May 26th marks the birthday of late Sally Ride, the first American woman to travel to space. We pay tribute to her contributions, namely her study of the laws of bodies in motion. In her mission in 1983, Ride was not only the first American woman in space, but she was also the youngest person ever in space at the age of 32.
Ride also became a faculty member of the University of California San Diego in 1989 as a Physics professor, the Director of the University of California’s California Space Institute, and then founded an educational company called Sally Ride Science. Ride is an inspiration to young girls everywhere, especially those who are inspiring to be successful in science, technology, engineering and math careers.
The Miles Team honors Sally Ride today not just for all of her accomplishment, but because she took risks and pursued an unconventional route. Per finishing her Ph.D. at Stanford, she saw a posting in the newspaper saying that NASA was looking for astronauts and, for the first time, women were allowed to apply. Following her missions, Ride began to realize that children shy away from STEM careers because society sends false messages about who scientists and engineers are so she pushed to motivate young people to stick to their dreams.

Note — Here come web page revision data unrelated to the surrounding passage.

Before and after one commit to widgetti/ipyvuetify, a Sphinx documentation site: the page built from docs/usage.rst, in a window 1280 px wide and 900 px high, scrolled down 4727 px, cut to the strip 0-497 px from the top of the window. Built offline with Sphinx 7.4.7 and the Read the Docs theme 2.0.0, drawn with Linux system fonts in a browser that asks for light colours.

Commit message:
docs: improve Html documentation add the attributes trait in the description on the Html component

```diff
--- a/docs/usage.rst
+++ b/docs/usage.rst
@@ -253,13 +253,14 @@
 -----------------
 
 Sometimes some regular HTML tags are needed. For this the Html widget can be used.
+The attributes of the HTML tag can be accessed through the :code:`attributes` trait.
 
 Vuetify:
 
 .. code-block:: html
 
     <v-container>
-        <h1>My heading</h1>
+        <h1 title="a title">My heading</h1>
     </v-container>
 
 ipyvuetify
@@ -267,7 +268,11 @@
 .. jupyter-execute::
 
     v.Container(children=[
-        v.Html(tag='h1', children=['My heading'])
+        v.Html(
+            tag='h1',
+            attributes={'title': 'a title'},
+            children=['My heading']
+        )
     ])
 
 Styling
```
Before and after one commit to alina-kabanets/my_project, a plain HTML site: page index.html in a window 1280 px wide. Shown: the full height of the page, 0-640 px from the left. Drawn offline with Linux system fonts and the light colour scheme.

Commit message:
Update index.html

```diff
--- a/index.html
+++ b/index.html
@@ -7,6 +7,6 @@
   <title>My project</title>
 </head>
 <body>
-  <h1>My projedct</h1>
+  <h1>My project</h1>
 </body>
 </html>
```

I had the opportunity to meet Ride nearly six years ago before she was diagnosed with pancreatic cancer and her message to me was simple, to write my own history. She explained to me that everyone is categorized by society and people do not need to do something revolutionary to change the world. We just need to begin by changing our own world.